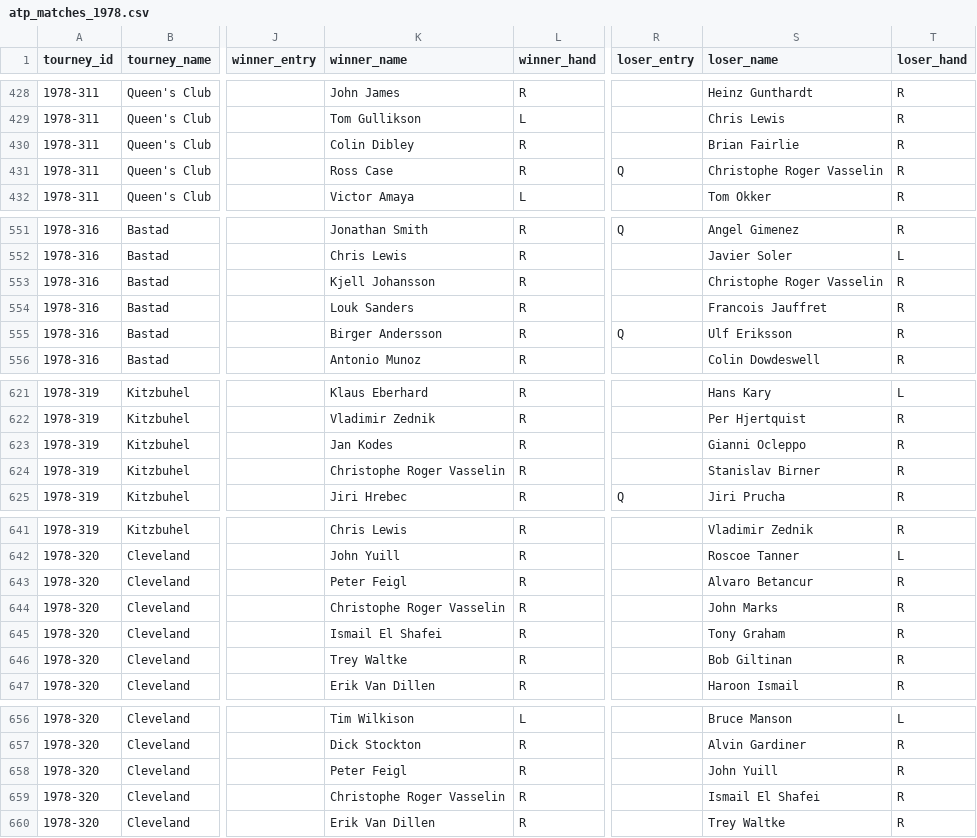
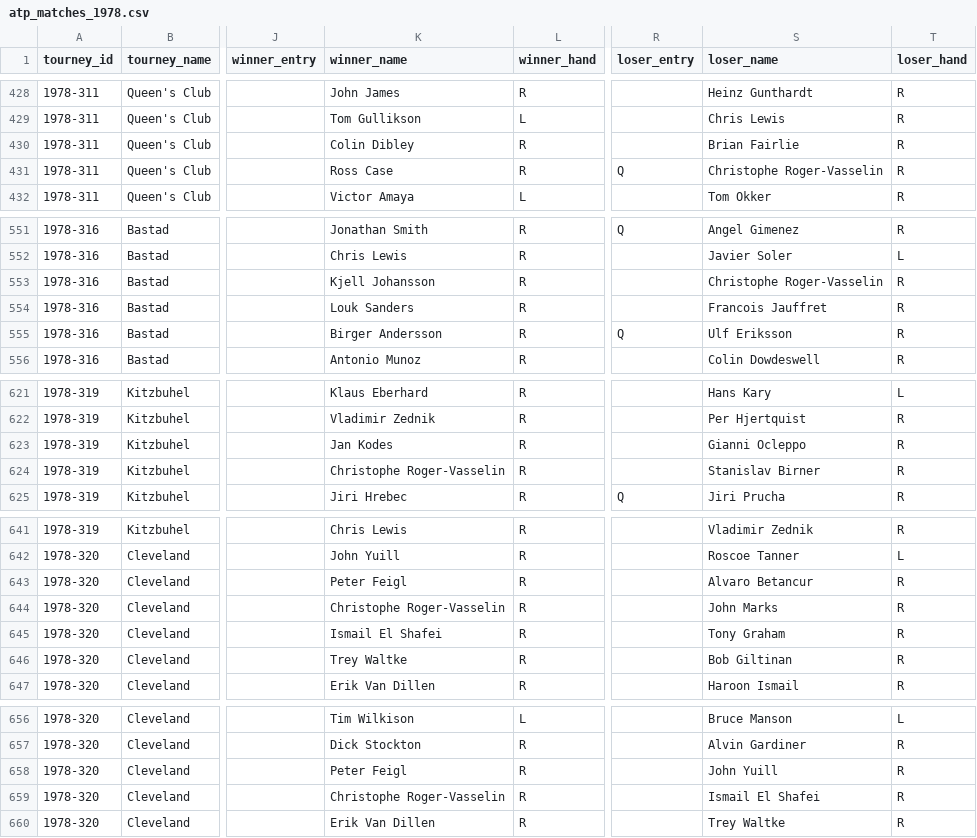
Before and after one commit to JeffSackmann/tennis_atp, a CSV file: atp_matches_1978.csv, drawn as a sheet; only a part is shown, gaps mark what is left out; the diff covers the shown part only; the diff names each change by its address in the sheet, - before the commit and + after, or states it on an @@ line.

Commit message:
fix a few first/last name confusions
per #221

```diff
--- a/atp_matches_1978.csv
+++ b/atp_matches_1978.csv
-S431 (loser_name): Christophe Roger Vasselin
+S431 (loser_name): Christophe Roger-Vasselin
-S553 (loser_name): Christophe Roger Vasselin
+S553 (loser_name): Christophe Roger-Vasselin
-K624 (winner_name): Christophe Roger Vasselin
+K624 (winner_name): Christophe Roger-Vasselin
-K644 (winner_name): Christophe Roger Vasselin
+K644 (winner_name): Christophe Roger-Vasselin
-K659 (winner_name): Christophe Roger Vasselin
+K659 (winner_name): Christophe Roger-Vasselin
```
Also changed, not shown: 24 edited cells elsewhere in this file, 1 other file.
════════════════════
(WHAT YOU HAVE TO DO):
Whenever the string "shown" occurs in a line of the entries above, copy that line.

(THE ANSWER):
Before and after one commit to JeffSackmann/tennis_atp, a CSV file: atp_matches_1978.csv, drawn as a sheet; only a part is shown, gaps mark what is left out; the diff covers the shown part only; the diff names each change by its address in the sheet, - before the commit and + after, or states it on an @@ line.
Also changed, not shown: 24 edited cells elsewhere in this file, 1 other file.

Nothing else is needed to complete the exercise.